  • LIDAR maker Oryx Vision has raised $50 million in its series B round. (TechCrunch)
Electrification
  • German chancellor Angela Merkel said she wasn’t in favour of a proposal to create a mandatory level of electric car sales in Germany (and possibly the whole EU) made by her nearest election rival, Martin Schulz. (Reuters)
  • Bollinger Motors said that their launch vehicle, the B1 (an off-roader with striking similarity to a Land Rover Defender) had attracted 6,000 no-commitment expressions of interest within two weeks of first being shown to the public. Pre-orders with a $1,000 deposit will begin later this year.. (InsideEVs)
  • US start-up Chanje came out of stealth mode, revealing its all-electric medium (c 2T sized) commercial vehicle, created with funding from FDG Electric Vehicles Limited. (Chanje)
  • A stretch of highway in Germany will have 600V overhead electric cables installed by Siemens in order to test electric trucks. Similar sites already operate in Sweden and California. (Golem)
  • Battery supplier GS Yuasa reportedly plans to double battery range by 2020. The company currently has a joint venture with Mitsubishi for automotive batteries but it isn’t clear how this legacy investment will figure following Nissan’s investment. (Inside EVs)
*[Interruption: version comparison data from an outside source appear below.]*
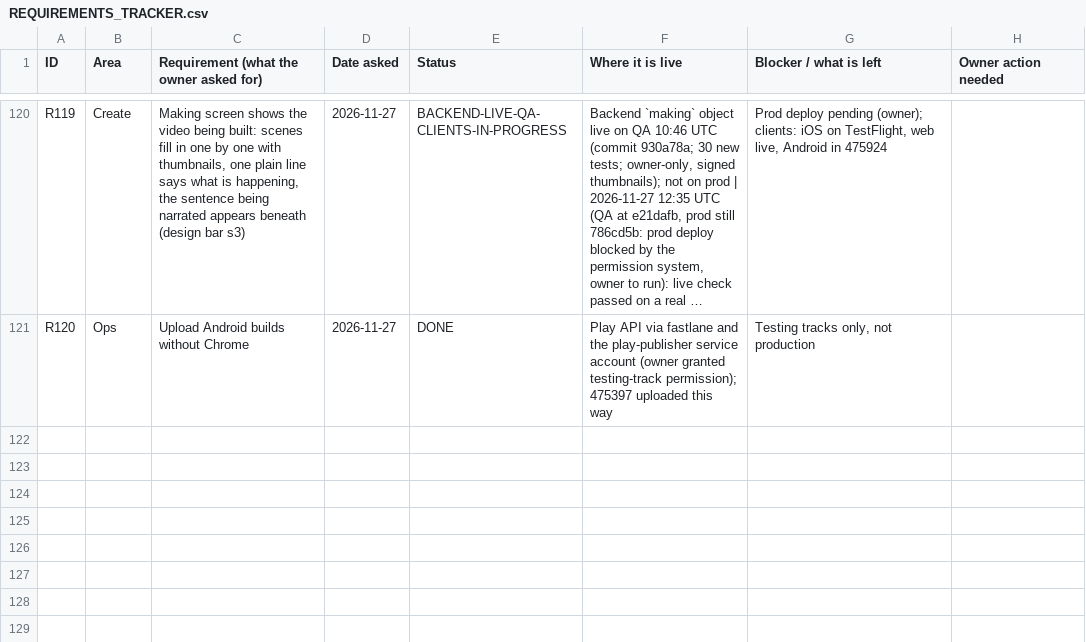
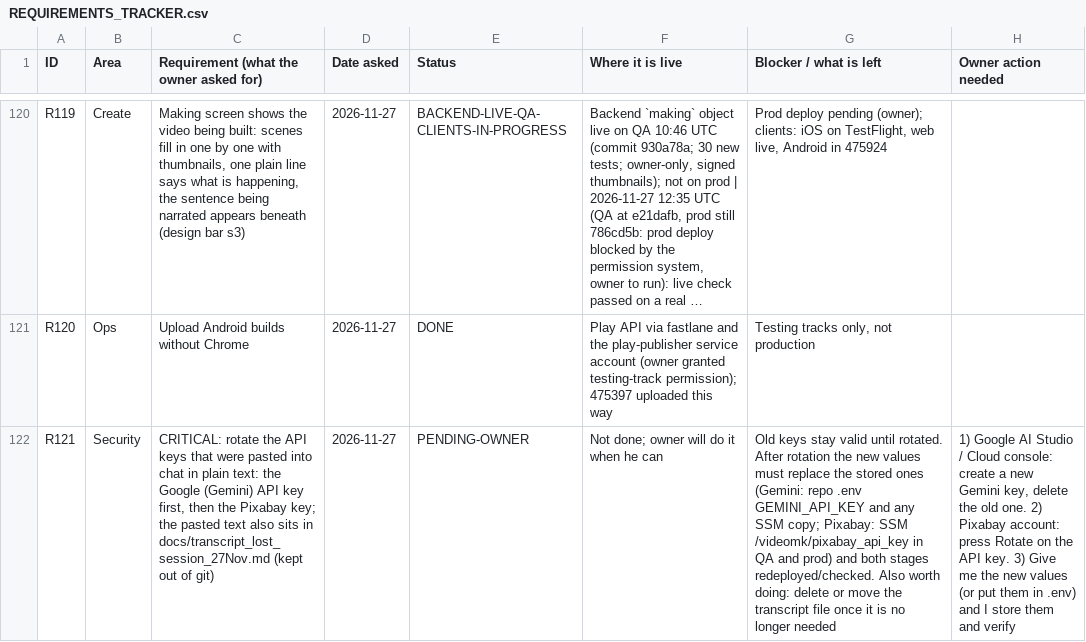
Before and after one commit to chleiva/videomk, a CSV file: docs/REQUIREMENTS_TRACKER.csv, drawn as a sheet; only a part is shown, gaps mark what is left out; long unchanged cells end in …; the diff names each change by its address in the sheet, - before the commit and + after, or states it on an @@ line.

```diff
--- a/docs/REQUIREMENTS_TRACKER.csv
+++ b/docs/REQUIREMENTS_TRACKER.csv
+row 122: R121 | Security | CRITICAL: rotate the API keys that were pasted into chat in plain text: the Google (Gemini) API key first, then the Pixabay key; the pasted text also sits in docs/transcript_lost_session_27Nov.md (kept out of git) | 2026-11-27 | PENDING-OWNER | Not done; owner will do it when he can | Old keys stay valid until rotated. After rotation the new values must replace the stored ones (Gemini: repo .env GEMINI_API_KEY and any SSM copy; Pixabay: SSM /videomk/pixabay_api_key in QA and prod) and both stages redeployed/checked. Also worth doing: delete or move the transcript file once it is no longer needed | 1) Google AI Studio / Cloud console: create a new Gemini key, delete the old one. 2) Pixabay account: press Rotate on the API key. 3) Give me the new values (or put them in .env) and I store them and verify
```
  • Indian company JSW Energy said that it intended to launch its own electric vehicle by 2020 which would be “world class”. It will also produce its own batteries and create charging infrastructure. JSW Energy said it would be committing Rs 4,000 crore (about $600 million) to the project. The company is looking for technology partners, particularly in powertrain. (The Economic Times)
  • Nissan is selling its battery business to GSR Capital. In order to complete the transaction, Nissan will first buy out NEC’s share of the JV and then sell the complete business. The deal includes three manufacturing sites. (Nissan)
Connectivity
  • Toyota announced the creation of a consortium with partners including Denso, Ericsson, Intel and NTT to explore infrastructure requirements for connected vehicles. Toyota expects V2C transfer of 10 exabytes per month by 2025. (Toyota)
 Other
  • Cardash launched a service where time-poor customers can call out a representative to quote for work and then take their car to and from the service centre if they agree with the quote. The company has raised $5.3 million dollars and the business model appears to be based on getting bulk discounts from car service centres as well as whatever premium people will be prepared to pay for not having to organise the servicing themselves. (TechCrunch)
  • US online used car sales group Carvana said it was buying fellow online sales platform Carlypso. (Fortune)
  • Alibaba announced plans for a car “vending machine” that allows buyers to browse the vehicles via an app and then drive away their chosen ride after making a 10% deposit via electronic transfer of funds. After a similar facility was installed in Singapore, the owner claimed a 30% increase in sales. (International Business Times)
  • UK aftermarket parts supplier Parts Alliance was acquired by Canadian company Uni-Select in a £205 million deal. (Automotive Manager)